The Foolproof Way to Brown Butter (That Doesn’t Require a Stovetop)
It’s just a stone-cold fact that brown butter makes baked goods and savory treats taste better. Whether it’s something sweet (sugar cookies, blondies, cake or cobbler) or savory (vinaigrette, pasta or Brussels sprouts), brown butter works some serious magic, flavor-wise. It has a depth and intensity that melted butter lacks, and tastes both a little nutty and a little toasty.
It is not always an ingredient that people can identify, as in “Oh gosh, this cake is so good, you must have browned the butter.” Instead, it solicits more of a “Oh man, I can’t quite put my finger on it, but this is so delicious” kind of reaction. It leaves folks deeply satiated, but not 100% sure what just hit them (my above-mentioned blondies are a case in point).
Brown butter is not hard to make on the stovetop, but it can be slightly annoying. For instance, for optimum stovetop brown buttering, your butter should be uniformly cubed (so it browns evenly); the temperature of the burner must be just right, ensuring the butter melts and browns relatively quickly (so that you’re not tied to your stove all afternoon), without overcooking. Most vexing? You need to be vigilant when browning butter, watching it and stirring it or swirling the pan periodically in order to remove it from the heat when it reaches its optimum color and smell and before it goes from that to burnt (which happens in a heartbeat).
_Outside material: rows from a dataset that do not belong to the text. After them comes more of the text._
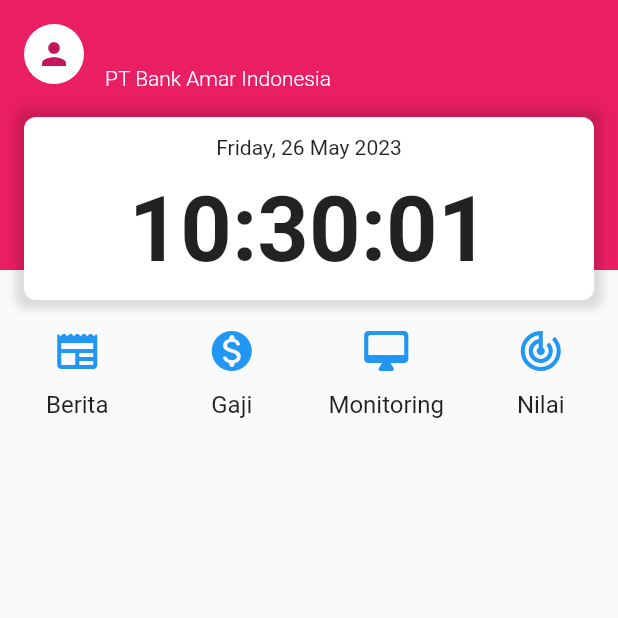
After one commit to rikiyanuar/newapps, a Flutter app: the HomeScreen screen opened directly, on a phone screen of 412 x 824 dp, the top half of it. The commit adds this screen. Run offline on Flutter 3.47's test engine with Material 2 defaults, Android fonts, the phone set to English and light mode, and no system bars; our stand-ins replace firebase_auth, firebase_core; accounts and stored records are empty; network calls fail.

Commit message:
feat: perform check auth, add home screen

```diff
--- /dev/null
+++ b/lib/screen/home_screen.dart
@@ -0,0 +1,173 @@
+// ignore_for_file: use_build_context_synchronously
+
+import 'dart:async';
+
+import 'package:firebase_auth/firebase_auth.dart';
+import 'package:flutter/material.dart';
+import 'package:intl/intl.dart';
+
+import 'splash_screen.dart';
+
+class HomeScreen extends StatefulWidget {
+  const HomeScreen({super.key});
+
+  @override
+  State<HomeScreen> createState() => _HomeScreenState();
+}
+
+class Menu {
+  final IconData icon;
+  final String title;
+
+  Menu(this.icon, this.title);
+}
+
+class _HomeScreenState extends State<HomeScreen> {
+  String _email = "";
+  String _time = "";
+  final menuList = [
+    Menu(Icons.newspaper_rounded, "Berita"),
+    Menu(Icons.monetization_on_rounded, "Gaji"),
+    Menu(Icons.desktop_mac_rounded, "Monitoring"),
+    Menu(Icons.track_changes, "Nilai"),
+  ];
+
+  @override
+  void initState() {
+    _getEmail();
+    _setTime();
+    Timer.periodic(const Duration(seconds: 1), (timer) => _setTime());
+    super.initState();
+  }
+
+  @override
+  Widget build(BuildContext context) {
+    return Scaffold(
+      body: Stack(children: [
+        Container(
+          color: Colors.pink,
+          height: 180,
+          width: double.infinity,
+        ),
+        Column(children: [
+          SizedBox(height: MediaQuery.of(context).padding.top + 12),
+          _buildNameWidget(),
+          _buildCardWidget(),
+          GridView.count(
+            crossAxisCount: 4,
+            shrinkWrap: true,
+            children: menuList
+                .map((menu) => _buildMenuWidget(menu.icon, menu.title))
+                .toList(),
+          ),
+        ])
+      ]),
+    );
+  }
+
+  Column _buildMenuWidget(
+    IconData icon,
+    String title,
+  ) {
+    return Column(children: [
+      Icon(
+        icon,
+        size: 32,
+        color: Colors.blue,
+      ),
+      const SizedBox(height: 10),
+      Text(
+        title,
+        style: const TextStyle(fontSize: 16),
+      ),
+    ]);
+  }
+
+  Container _buildCardWidget() {
+    return Container(
+      decoration: BoxDecoration(
+        color: Colors.white,
+        borderRadius: BorderRadius.circular(8),
+        boxShadow: const [
+          BoxShadow(
+            color: Colors.black12,
+            spreadRadius: 6,
+            blurRadius: 4,
+          )
+        ],
+      ),
+      width: double.infinity,
+      padding: const EdgeInsets.symmetric(horizontal: 16, vertical: 12),
+      margin: const EdgeInsets.symmetric(horizontal: 16, vertical: 18),
+      child: Column(children: [
+        Text(_format("EEEE, dd MMM yyyy")),
+        const SizedBox(height: 12),
+        Text(
+          _time,
+          style: const TextStyle(
+            fontSize: 60,
+            fontWeight: FontWeight.w700,
+          ),
+        ),
+      ]),
+    );
+  }
+
+  String _format(String pattern) {
+    final format = DateFormat(pattern);
+    return format.format(DateTime.now());
+  }
+
+  _setTime() {
+    setState(() {
+      _time = _format("HH:mm:ss");
+    });
+  }
+
+  Widget _buildNameWidget() {
+    return Padding(
+      padding: const EdgeInsets.symmetric(horizontal: 16),
+      child: Row(children: [
+        const CircleAvatar(
+          backgroundColor: Colors.white,
+          child: Icon(Icons.person),
+        ),
+        const SizedBox(width: 14),
+        Column(crossAxisAlignment: CrossAxisAlignment.start, children: [
+          Text(
+            _email,
+            style: const TextStyle(
+              color: Colors.white,
+              fontSize: 24,
+              fontWeight: FontWeight.w600,
+            ),
+          ),
+          const SizedBox(height: 4),
+          const Text(
+            "PT Bank Amar Indonesia",
+            style: TextStyle(
+              color: Colors.white,
+              fontWeight: FontWeight.w300,
+            ),
+          ),
+        ]),
+      ]),
+    );
+  }
+
+  logout() async {
+    await FirebaseAuth.instance.signOut();
+    Navigator.pushAndRemoveUntil(
+      context,
+      MaterialPageRoute(
+        builder: (context) => const SplashScreen(),
+      ),
+      (route) => false,
+    );
+  }
+
+  _getEmail() {
+    final auth = FirebaseAuth.instance.currentUser;
+    _email = auth!.email!;
+  }
+}
--- a/pubspec.yaml
+++ b/pubspec.yaml
@@ -13,6 +13,7 @@ dependencies:
   cupertino_icons: ^1.0.2
   firebase_core: ^2.11.0
   firebase_auth: ^4.5.0
+  intl: ^0.18.1
 
 dev_dependencies:
   flutter_test:
```
Also changed, not shown: lib/app_constant.dart (deleted, +0 -7 lines), lib/main.dart (+4 -4 lines), lib/screen/login_screen.dart (renamed from lib/login_screen.dart, +10 -2 lines), lib/screen/register_screen.dart (renamed from lib/register_screen.dart, +11 -3 lines), lib/screen/splash_screen.dart (added, +54 -0 lines), lib/splash_screen.dart (deleted, +0 -41 lines), lib/utils/app_constant.dart (added, +11 -0 lines), pubspec.lock.
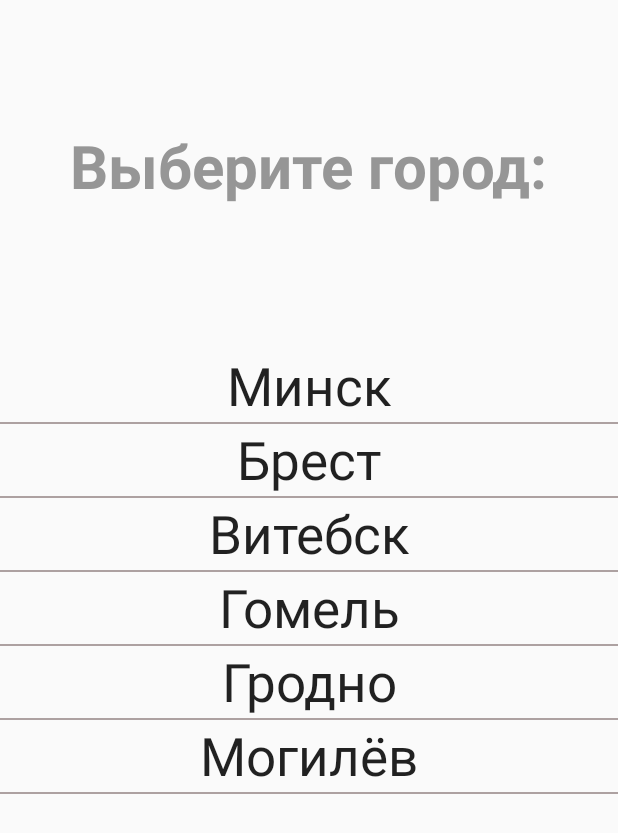
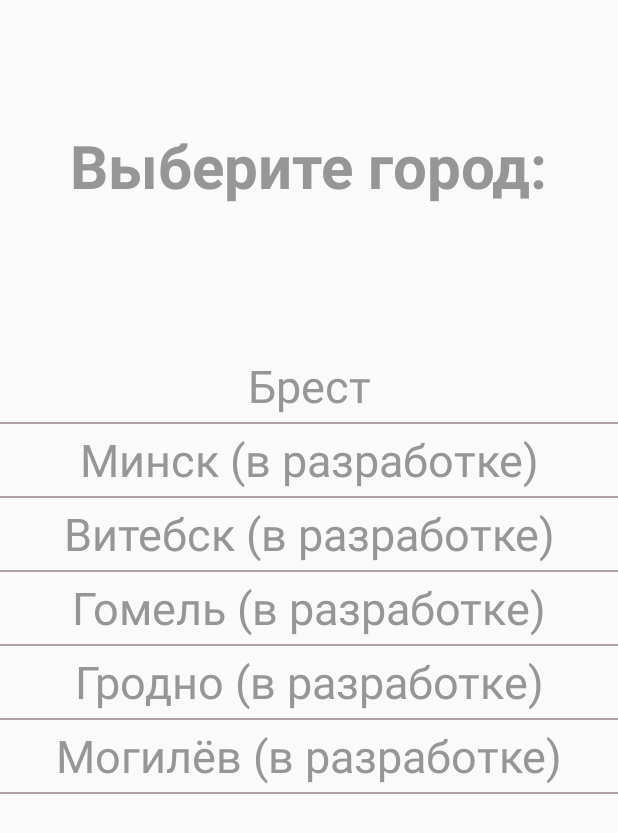
Before and after one commit to shcherbuk96/Hodite, an Android app: the MainActivity screen opened directly, with no data from a screen before it, on a phone screen of 412 x 824 dp. Shown: the top 833 px of the screen. Run offline under Robolectric (Android 15) with nearby library versions, the phone set to English and light mode, and no system bars.

Commit message:
Firebase job update

```diff
--- a/app/build.gradle
+++ b/app/build.gradle
@@ -6,8 +6,8 @@ android {
         applicationId "com.hodite.com.shcherbuk"
         minSdkVersion 16
         targetSdkVersion 27
-        versionCode 6
-        versionName "1.1.3.1"
+        versionCode 10
+        versionName "0.0.1.2"
         testInstrumentationRunner "android.support.test.runner.AndroidJUnitRunner"
     }
     buildTypes {
--- a/app/src/main/AndroidManifest.xml
+++ b/app/src/main/AndroidManifest.xml
@@ -22,7 +22,8 @@
             android:name=".WebActivity"
             android:configChanges="orientation|screenSize" />
 
-        <activity android:name=".StartActivity">
+        <activity android:name=".StartActivity"
+            android:screenOrientation="portrait">
             <intent-filter>
                 <action android:name="android.intent.action.MAIN" />
 
--- a/app/src/main/java/com/hodite/com/shcherbuk/StartActivity.java
+++ b/app/src/main/java/com/hodite/com/shcherbuk/StartActivity.java
@@ -78,7 +78,7 @@ public class StartActivity extends AppCompatActivity implements Constants {
                 setConstraints(Constraint.ON_ANY_NETWORK).
                 setReplaceCurrent(false).build();
         firebaseJobDispatcher.mustSchedule(job);
-        Toast.makeText(getApplicationContext(),"JobSheduled",Toast.LENGTH_SHORT).show();
+        //Toast.makeText(getApplicationContext(),"JobSheduled",Toast.LENGTH_SHORT).show();
     }
     private void startApp(){
         new Handler().postDelayed(new Runnable() {
--- a/app/src/main/res/layout/list_item.xml
+++ b/app/src/main/res/layout/list_item.xml
@@ -1,7 +1,8 @@
 <TextView xmlns:android="http://schemas.android.com/apk/res/android"
-    android:textSize="35dp"
+    android:textSize="30dp"
     android:layout_width="match_parent"
     android:layout_height="wrap_content"
     android:textAppearance="?android:attr/textAppearanceListItemSmall"
     android:gravity="center"
+    android:textColor="@color/grey"
     android:minHeight="?android:attr/listPreferredItemHeightSmall" />
--- a/app/src/main/res/values/strings.xml
+++ b/app/src/main/res/values/strings.xml
@@ -7,12 +7,12 @@
     <string name="select_city">Выберите город:</string>
 
     <string-array name="list_cities">
-        <item>Минск</item>
         <item>Брест</item>
-        <item>Витебск</item>
-        <item>Гомель</item>
-        <item>Гродно</item>
-        <item>Могилёв</item>
+        <item>Минск (в разработке)</item>
+        <item>Витебск (в разработке)</item>
+        <item>Гомель (в разработке)</item>
+        <item>Гродно (в разработке)</item>
+        <item>Могилёв (в разработке)</item>
     </string-array>
 
     <string name="warning_message_internet">Данное приложение может взымать большое количество интернет-трафика! Хотите продолжить?</string>
```
Also changed, not shown: app/src/main/java/com/hodite/com/shcherbuk/MainActivity.java (+4 -4 lines), 1 other file.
But what if I told you that you could avoid all of the above fussiness by making brown butter in your microwave? Not only does doing so free up stovetop space and avoid kitchen counter splatters, but it’s dead simple and foolproof, to boot. Kind of a game-changer, no?
How to Brown Butter in the Microwave
In short, butter, roughly cut, is transferred to a microwave-safe bowl with a cover and microwaved on high for about 10 minutes if you’re browning a cup of butter (less time if you’re browning less). If your butter is not browned to your liking when the time is up (nutty smell, browned bits, a deep amber color), no biggie: Just stick it back in the microwave for a minute or two, or more. I have never burned my brown butter in the many years of microwaving it, so there’s that, too.
The most important thing to note is that making brown butter this way is a 100% hands-off experience — almost no “active” time, as they say, required. And if you’re lucky, you can reuse the bowl that you browned the butter in when you assemble your recipe — perhaps leading to the coveted one-bowl baking situation!
Browning butter on the stovetop is not the thorniest of kitchen tasks, I get it, but it is just this side of tricky — and making it in the microwave is nothing if not easy-peasy. Give it a try (and whip up some blondies while you’re at it!). Not only will you taste the difference, but you’ll also know exactly how the difference came to be — even if no one else does.